Indeed Alan could have offered insights into political appointments at An Bord Gais. When he was Fine Gael’s Minister for Energy, it was under the aegis of his department that a certain James Corr was a politically appointed director of Bord Gais.

James, a one-time Fine Gael TD, is today the FG leader on Cork City Council.

Those were the days when Alan did FG’s bidding.

Today all is changed, changed utterly. Alan is receiving plaudits from strange quarters. I suppose it is not surprising when a man performs somersaults.

Some of us had great faith in Dukes. It is fading fast.

He still has his fans. At last Wednesday’s committee meeting, Fianna Fail’s Frank Fahey poured praise on former political opponent Dukes.
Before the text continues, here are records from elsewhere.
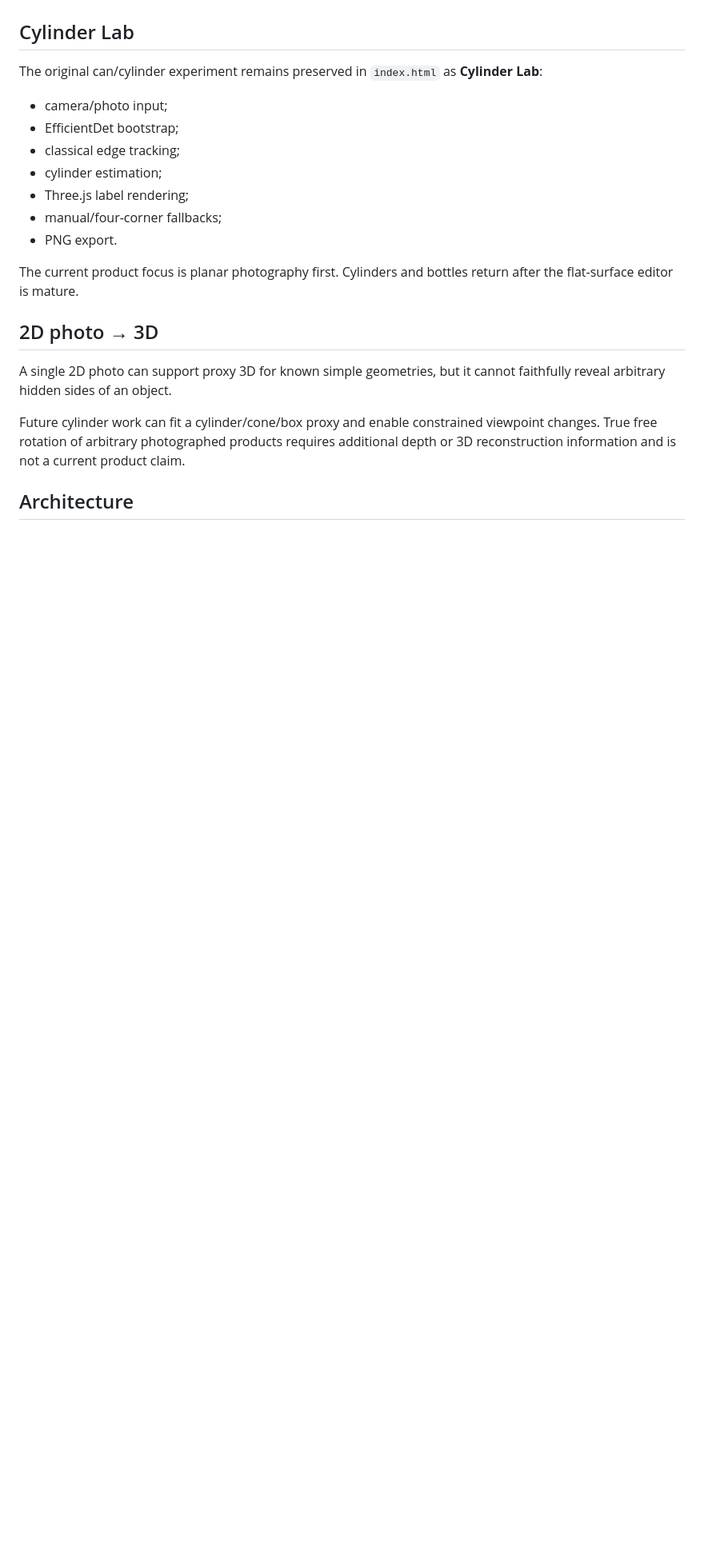
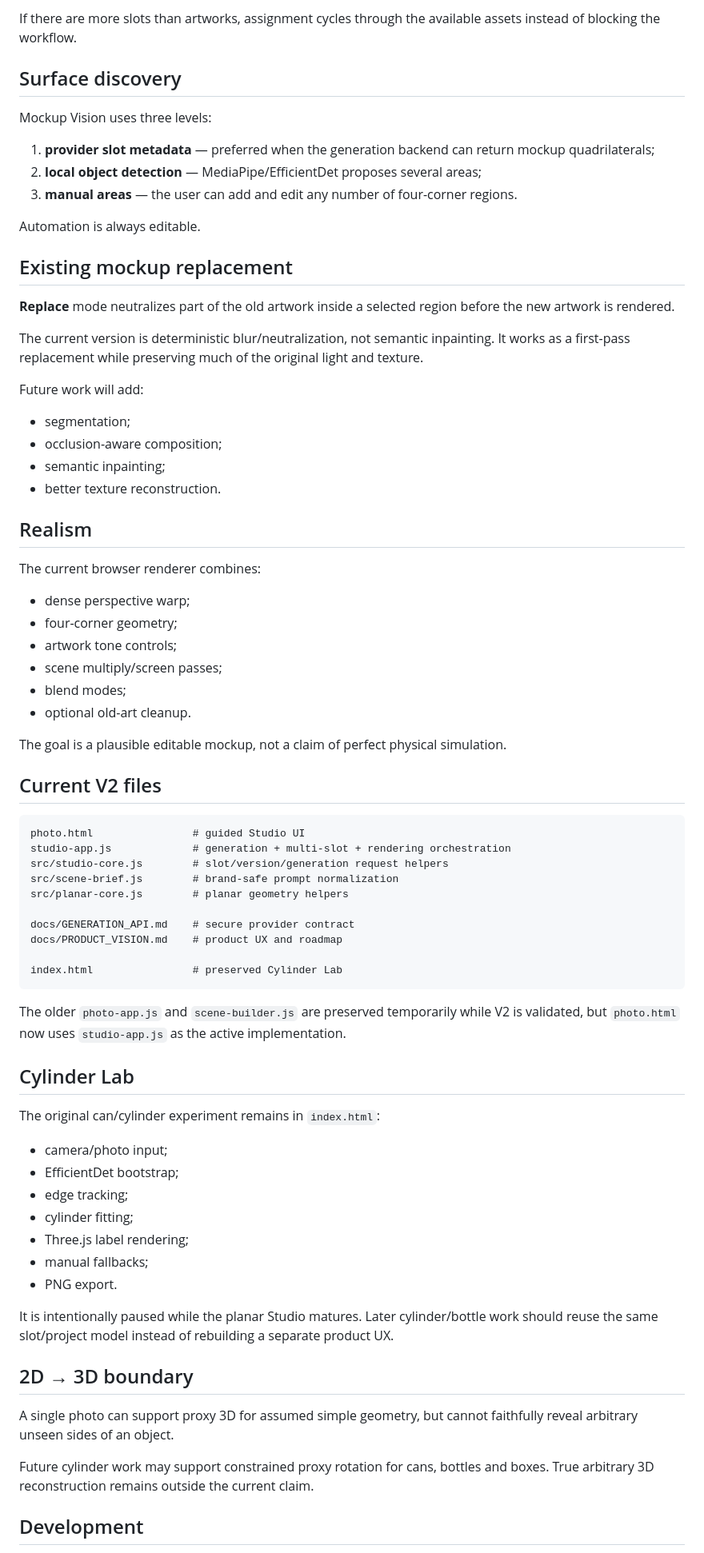
Before and after one commit to oalexgil/mockup-lata-ao-vivo, a Markdown page: README.md, the part around one of its changes. Shown at 80% size. GitHub-like rendering; blank space fills up the shorter version.

````diff
--- a/README.md
+++ b/README.md
@@ -110,23 +121,77 @@ This is not semantic inpainting yet. Complex occlusion, reflections, folds and h
+If there are more slots than artworks, assignment cycles through the available assets instead of blocking the workflow.
+
+## Surface discovery
+
+Mockup Vision uses three levels:
+
+1. **provider slot metadata** — preferred when the generation backend can return mockup quadrilaterals;
+2. **local object detection** — MediaPipe/EfficientDet proposes several areas;
+3. **manual areas** — the user can add and edit any number of four-corner regions.
+
+Automation is always editable.
+
+## Existing mockup replacement
+
+**Replace** mode neutralizes part of the old artwork inside a selected region before the new artwork is rendered.
+
+The current version is deterministic blur/neutralization, not semantic inpainting. It works as a first-pass replacement while preserving much of the original light and texture.
+
+Future work will add:
+
+- segmentation;
+- occlusion-aware composition;
+- semantic inpainting;
+- better texture reconstruction.
+
+## Realism
+
+The current browser renderer combines:
+
+- dense perspective warp;
+- four-corner geometry;
+- artwork tone controls;
+- scene multiply/screen passes;
+- blend modes;
+- optional old-art cleanup.
+
+The goal is a plausible editable mockup, not a claim of perfect physical simulation.
+
+## Current V2 files
+
+```text
+photo.html                # guided Studio UI
+studio-app.js             # generation + multi-slot + rendering orchestration
+src/studio-core.js        # slot/version/generation request helpers
+src/scene-brief.js        # brand-safe prompt normalization
+src/planar-core.js        # planar geometry helpers
+
+docs/GENERATION_API.md    # secure provider contract
+docs/PRODUCT_VISION.md    # product UX and roadmap
+
+index.html                # preserved Cylinder Lab
+```
+
+The older `photo-app.js` and `scene-builder.js` are preserved temporarily while V2 is validated, but `photo.html` now uses `studio-app.js` as the active implementation.
 
 ## Cylinder Lab
 
-The original can/cylinder experiment remains preserved in `index.html` as **Cylinder Lab**:
+The original can/cylinder experiment remains in `index.html`:
 
 - camera/photo input;
 - EfficientDet bootstrap;
-- classical edge tracking;
-- cylinder estimation;
+- edge tracking;
+- cylinder fitting;
 - Three.js label rendering;
-- manual/four-corner fallbacks;
+- manual fallbacks;
 - PNG export.
 
-The current product focus is planar photography first. Cylinders and bottles return after the flat-surface editor is mature.
+It is intentionally paused while the planar Studio matures. Later cylinder/bottle work should reuse the same slot/project model instead of rebuilding a separate product UX.
 
-## 2D photo → 3D
+## 2D → 3D boundary
 
-A single 2D photo can support proxy 3D for known simple geometries, but it cannot faithfully reveal arbitrary hidden sides of an object.
+A single photo can support proxy 3D for assumed simple geometry, but cannot faithfully reveal arbitrary unseen sides of an object.
 
-Future cylinder work can fit a cylinder/cone/box proxy and enable constrained viewpoint changes. True free rotation of arbitrary photographed products requires additional depth or 3D reconstruction information and is not a current product claim.
+Future cylinder work may support constrained proxy rotation for cans, bottles and boxes. True arbitrary 3D reconstruction remains outside the current claim.
 
-## Architecture
+## Development
 
````
Also changed, not shown: other parts of README.md (+115 -145 lines).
On Thursday in the Seanad, Fianna Fail diehard Donie Cassidy, laid it on with a trowel: “. . . the advice given by the new chairman of Anglo Irish Bank, whom we all know and trust, and who has made an immense contribution to public life in Ireland, is that we start a small business bank, as Senator Feargal Quinn rightly suggested , the equivalent of ICC Bank. That would be a profitable bank.”

Today Alan is fighting like a tiger to keep Anglo alive, attempting to put it on life support as a lender to businesses. Far from winding it down, Alan is adamant that Anglo has a future. His enthusiasm for its expansion is difficult to reconcile with his assertion to Carswell that a State-owned bank “will end up with every lame duck”.

After the meeting I hovered around to talk to my old friend the Anglo chairman as I felt that the spat had revealed an indifference to the rights of the public to information.

Alan was busy addressing Fianna Fail’s Lemass group , a think-tank for Fianna Fail backbenchers (if that is not an oxymoron).

I wonder did Alan Dukes, the State’s banker in 2010, give the Fianna Fail troops his beliefs from less than five years ago? Perhaps he started with the familiar words: “I was completely against it. The last thing you need is a State-owned bank because it will end up with every lame-duck, politically attractive proposition being brought to it for finance.

“The more the State owns of it, the less it will be possible to refuse. That’s a complete horror story in my book.”